The story structure is set over decades and ties multiple story lines together as Little foreshadows challenges in the characters’ lives. All the character’s lives are intertwined in a way that drives the narrative forward and keeps the reader in suspense. I never felt confused about so many story lines, but rather I felt compelled to know more about each character and how they impacted on one another. Uncle Cal stands out as a hero who despite his personal demons and physical limitations of losing an arm in a farm accident, sacrifices for his family, caring for his sister and niece to the best of his ability. But MoJo is the heroine for in the end she redeems the mistakes of the generation before her, breaking the cycle of poverty and suffering. She carries on with the resilience and determination of the family before her.

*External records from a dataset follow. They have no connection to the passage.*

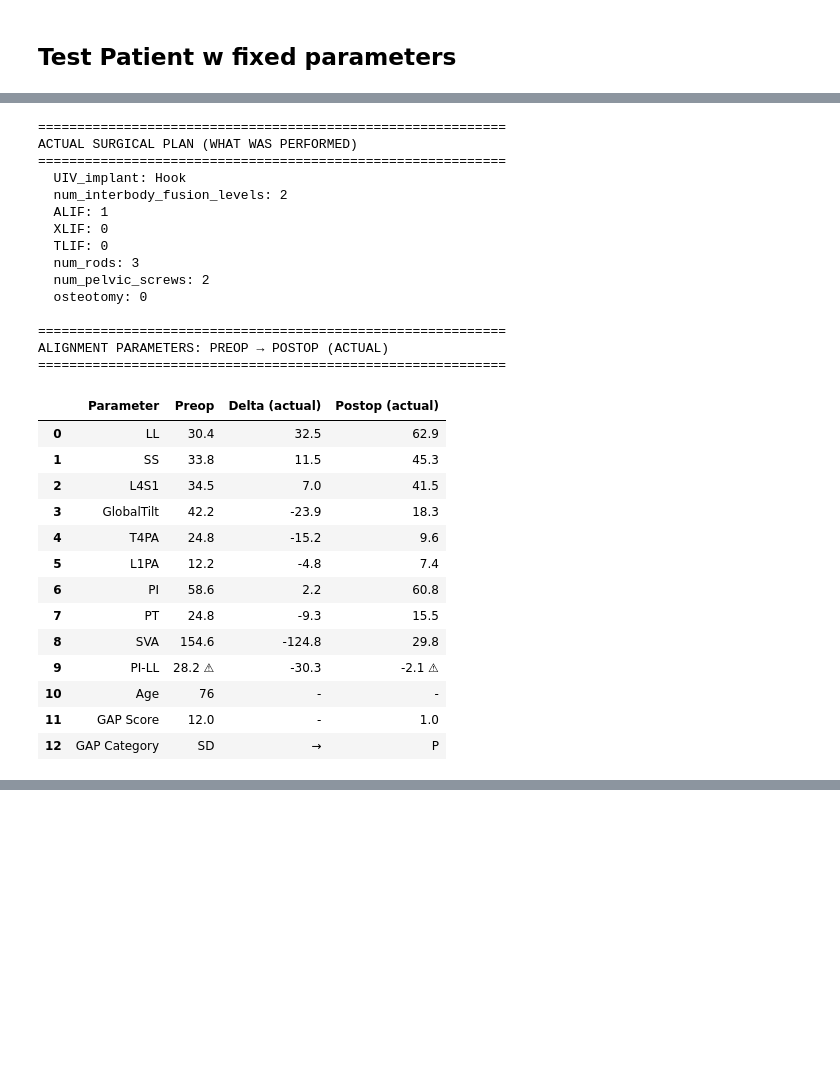
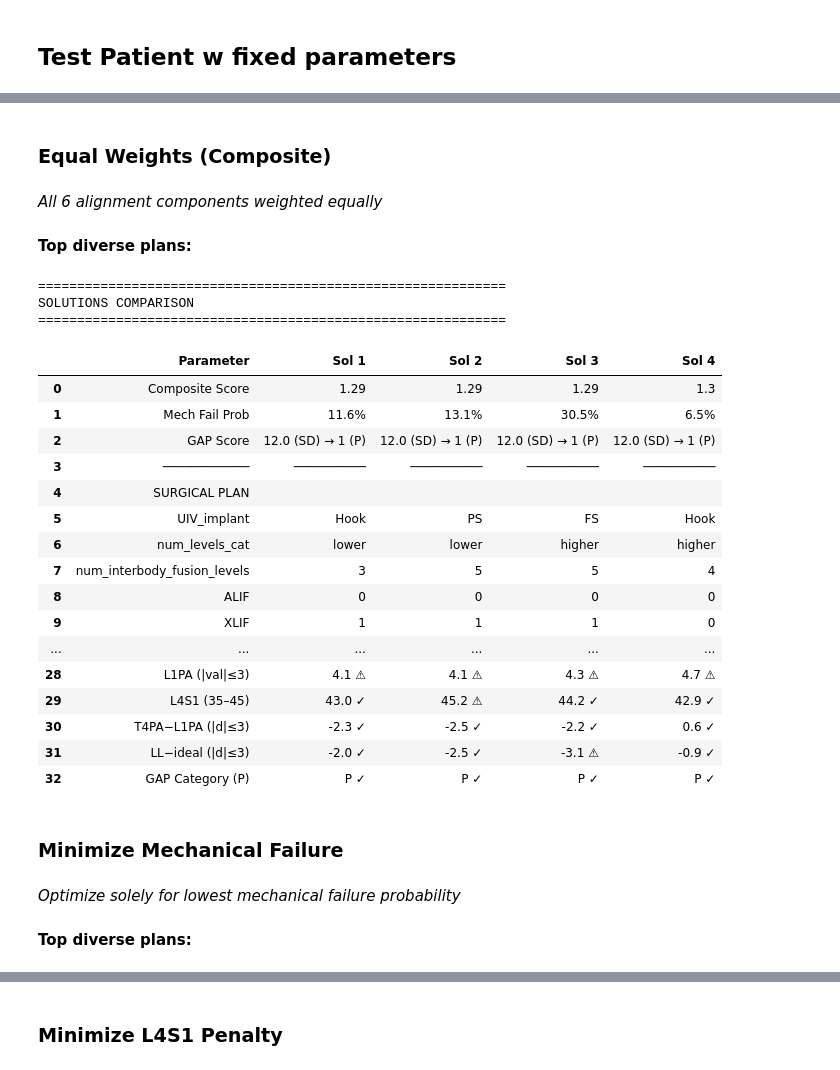
Before and after one commit to 124578-UW/Data-Science-Capstone, a Jupyter notebook: notebooks/05_optimization.ipynb, the cells around one changed output, grey strips where cells are left out. Drawn from its saved outputs; the diff is of its cells as text; code cells hidden in the pictures; blank space fills up the shorter version.

```diff
--- a/notebooks/05_optimization.ipynb
+++ b/notebooks/05_optimization.ipynb
@@ -64,6 +59,17 @@ SVA_bundle = bundles["SVA"]
 SS_bundle = bundles["SS"]
 GT_bundle = bundles["Global Tilt"]
 ODI_bundle = bundles["ODI"]
+
+# Delta model bundles for postop predictions
+delta_bundles = {
+    "L4S1": L4S1_bundle,
+    "LL": LL_bundle,
+    "T4PA": T4PA_bundle,
+    "L1PA": L1PA_bundle,
+    "SS": SS_bundle,
+    "GlobalTilt": GT_bundle,
+    "SVA": SVA_bundle,
+}
 # %% [output]
 Models loaded and verified:
   ✓ Mechanical Failure: mech_fail_logreg
@@ -251,33 +283,43 @@ n_gen  |  n_eval  |     cv_min    |     cv_avg    |     f_avg     |     f_min
 # %%
-df_actual = disp.display_actual_outcomes(PATIENT_ID, patient_fixed, data_path=config.DATA_HOLDOUT)
-display(df_actual)
+from IPython.display import display, Markdown
+
+for key in SCENARIOS:
+    r = all_results[key]
+
+    display(Markdown(f"### {r['label']}"))
+    display(Markdown(f"*{runs.PRESETS[key]['description']}*"))
+
+    # # Best solution
+    # df_comparison = disp.display_optimized_solution(r["best_result"], patient_fixed)
+    # display(df_comparison)
+
+    # Top 4 diverse plans
+    display(Markdown("**Top diverse plans:**"))
+    _ = disp.display_multiple_solutions(r["diverse_df"], patient_fixed)
 # %% [output]
+### Equal Weights (Composite)
+*All 6 alignment components weighted equally*
+**Top diverse plans:**
 ============================================================
-ACTUAL SURGICAL PLAN (WHAT WAS PERFORMED)
+SOLUTIONS COMPARISON
 ============================================================
-  UIV_implant: Hook
-  num_interbody_fusion_levels: 2
-  ALIF: 1
-  XLIF: 0
-  TLIF: 0
-  num_rods: 3
-  num_pelvic_screws: 2
-  osteotomy: 0
-
-============================================================
-ALIGNMENT PARAMETERS: PREOP → POSTOP (ACTUAL)
-============================================================
-|  | Parameter | Preop | Delta (actual) | Postop (actual) |
-| 0 | LL | 30.4 | 32.5 | 62.9 |
-| 1 | SS | 33.8 | 11.5 | 45.3 |
-| 2 | L4S1 | 34.5 | 7.0 | 41.5 |
-| 3 | GlobalTilt | 42.2 | -23.9 | 18.3 |
-| 4 | T4PA | 24.8 | -15.2 | 9.6 |
-| 5 | L1PA | 12.2 | -4.8 | 7.4 |
-| 6 | PI | 58.6 | 2.2 | 60.8 |
-| 7 | PT | 24.8 | -9.3 | 15.5 |
-| 8 | SVA | 154.6 | -124.8 | 29.8 |
-| 9 | PI-LL | 28.2 ⚠ | -30.3 | -2.1 ⚠ |
-| 10 | Age | 76 | - | - |
-| 11 | GAP Score | 12.0 | - | 1.0 |
-| 12 | GAP Category | SD | → | P |
+|  | Parameter | Sol 1 | Sol 2 | Sol 3 | Sol 4 |
+| 0 | Composite Score | 1.29 | 1.29 | 1.29 | 1.3 |
+| 1 | Mech Fail Prob | 11.6% | 13.1% | 30.5% | 6.5% |
+| 2 | GAP Score | 12.0 (SD) → 1 (P) | 12.0 (SD) → 1 (P) | 12.0 (SD) → 1 (P) | 12.0 (SD) → 1 (P) |
+| 3 | ──────────── | ────────── | ────────── | ────────── | ────────── |
+| 4 | SURGICAL PLAN |  |  |  |  |
+| 5 | UIV_implant | Hook | PS | FS | Hook |
+| 6 | num_levels_cat | lower | lower | higher | higher |
+| 7 | num_interbody_fusion_levels | 3 | 5 | 5 | 4 |
+| 8 | ALIF | 0 | 0 | 0 | 0 |
+| 9 | XLIF | 1 | 1 | 1 | 0 |
+| ... | ... | ... | ... | ... | ... |
+| 28 | L1PA (|val|≤3) | 4.1 ⚠ | 4.1 ⚠ | 4.3 ⚠ | 4.7 ⚠ |
+| 29 | L4S1 (35–45) | 43.0 ✓ | 45.2 ⚠ | 44.2 ✓ | 42.9 ✓ |
+| 30 | T4PA−L1PA (|d|≤3) | -2.3 ✓ | -2.5 ✓ | -2.2 ✓ | 0.6 ✓ |
+| 31 | LL−ideal (|d|≤3) | -2.0 ✓ | -2.5 ✓ | -3.1 ⚠ | -0.9 ✓ |
+| 32 | GAP Category (P) | P ✓ | P ✓ | P ✓ | P ✓ |
+### Minimize Mechanical Failure
+*Optimize solely for lowest mechanical failure probability*
+**Top diverse plans:**
@@ -283,0 +346 @@ ALIGNMENT PARAMETERS: PREOP → POSTOP (ACTUAL)
+### Minimize L4S1 Penalty
```
Also changed, not shown: parts of 16 cells of this notebook, 10 other files.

A Southern Location is a stunning debut novel that captures the essence of the working poor in the Deep South. This is a book I would read again. Better yet, I will echo what others have said and say I will look forward to more work from Ms. Little.
About the Author:
Adopted at birth, Elaine lived her first twenty years on her parents’ agricultural farm in rural southern Georgia. She was a public school music teacher for twenty-seven years, and continued to dabble with sideline interests in spite of her paid profession. Playing in her first band at age fourteen, she seemed to almost always be involved in at least one band or another. Elaine’s writing began in high school, publishing in local newspapers, then educational journals, then later in online fiction journals. In 2008 she enrolled in the MFA program at Spalding University in Louisville, where upon graduation finished her second novel manuscript. Recently retiring after eleven years as a high school chorus and drama director, Elaine now lives in north Georgia with her husband, an ever-growing library of used books, and many adopted animals.
Find out more about this author by visiting her online:
Author blog: http://
Author Facebook Page:https://www.facebook.com/
I’d love to hear from you. Please leave your comments below:
A copy of A Southern Child will be given to a commenter whose name will be selected in a random drawing of commenters.
Next Week: Memoir Author Sheila Collins will discuss “Lessons From a Dancing Life”, in conjunction with the launch of her memoir,Warrior Mother: Fierce Love, Unbearable Loss, and Rituals that Heal. Sheila will give away a copy of her memoir to a commenter whose name will be selected in a random drawing of commenters.